■ **THE TASK**
Number of lines below with the word "서비스조직": give it and nothing more.

■ **INPUT RECORDS**
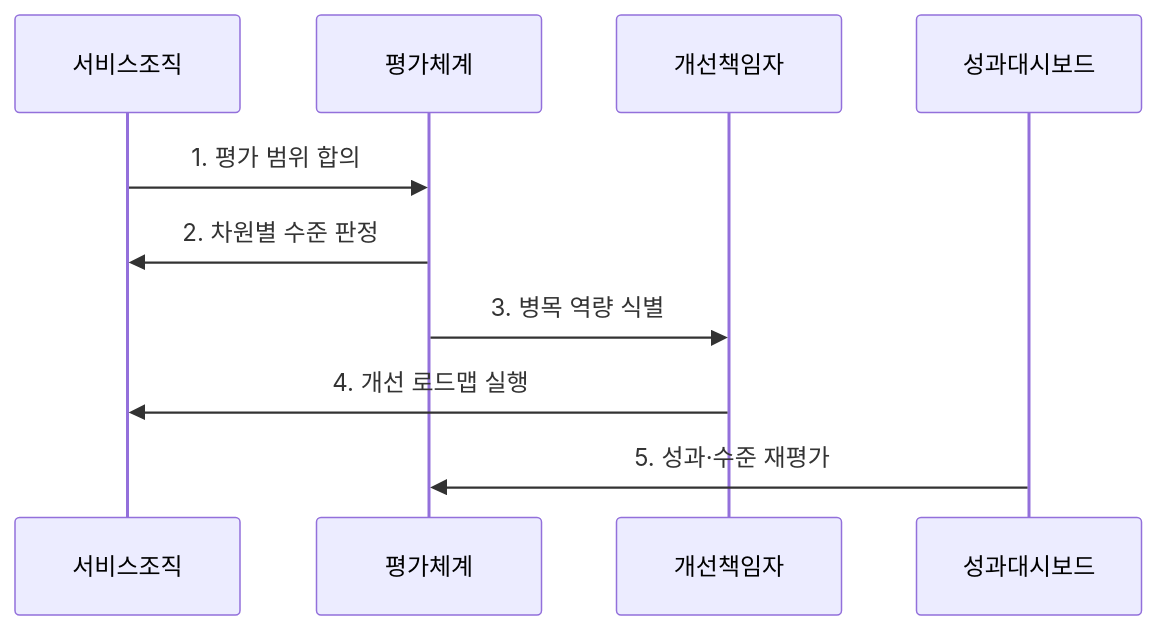
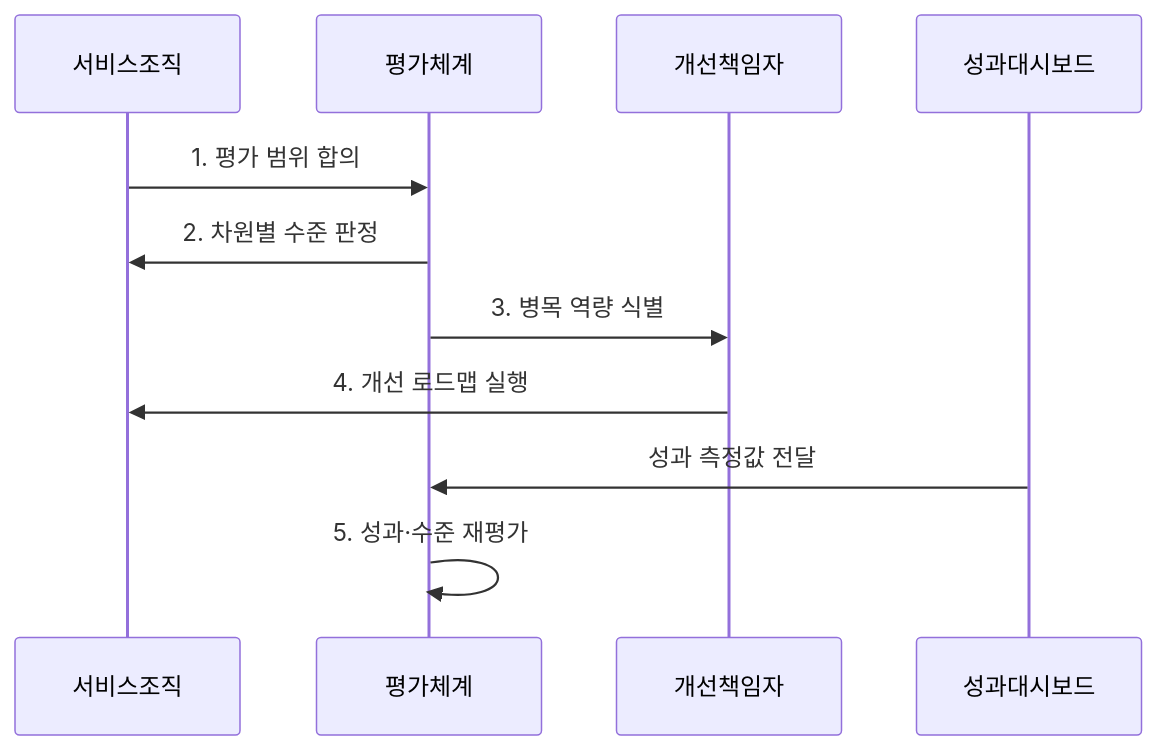
The second of 2 diagrams in src/content/docs/notes/03-software/229_digital_service_maturity_model.md (agnusdei1207/knowledge-base), drawn with Mermaid before and after one commit. The commit also changed other lines of this file and 9 other files, not shown here.

````diff
--- a/src/content/docs/notes/03-software/229_digital_service_maturity_model.md
+++ b/src/content/docs/notes/03-software/229_digital_service_maturity_model.md
@@ -81,12 +84,13 @@
 ```mermaid
 sequenceDiagram
     participant 서비스조직
     participant 평가체계
     participant 개선책임자
     participant 성과대시보드
     서비스조직->>평가체계: 1. 평가 범위 합의
     평가체계->>서비스조직: 2. 차원별 수준 판정
     평가체계->>개선책임자: 3. 병목 역량 식별
     개선책임자->>서비스조직: 4. 개선 로드맵 실행
-    성과대시보드->>평가체계: 5. 성과·수준 재평가
+    성과대시보드->>평가체계: 성과 측정값 전달
+    평가체계->>평가체계: 5. 성과·수준 재평가
 ```
````
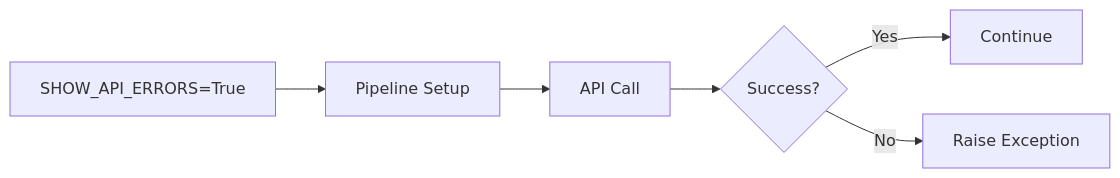
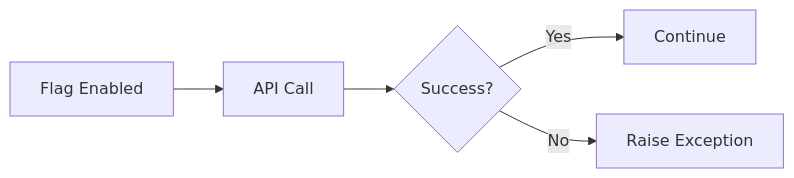
The first of 5 diagrams in examples/api_pipeline/05_show_errors/README.md (wisrovi/wpipe), drawn with Mermaid before and after one commit. The commit also changed other lines of this file and 20 other files, not shown here.

First line of the commit message:
Simplify Mermaid diagrams for better rendering

````diff
--- a/examples/api_pipeline/05_show_errors/README.md
+++ b/examples/api_pipeline/05_show_errors/README.md
@@ -14,8 +14,7 @@
 ```mermaid
 graph LR
-    A[SHOW_API_ERRORS=True] --> B[Pipeline Setup]
-    B --> C[API Call]
-    C --> D{Success?}
-    D -->|Yes| E[Continue]
-    D -->|No| F[Raise Exception]
+    A[Flag Enabled] --> B[API Call]
+    B --> C{Success?}
+    C -->|Yes| D[Continue]
+    C -->|No| E[Raise Exception]
 ```
````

■ **REPLY**
4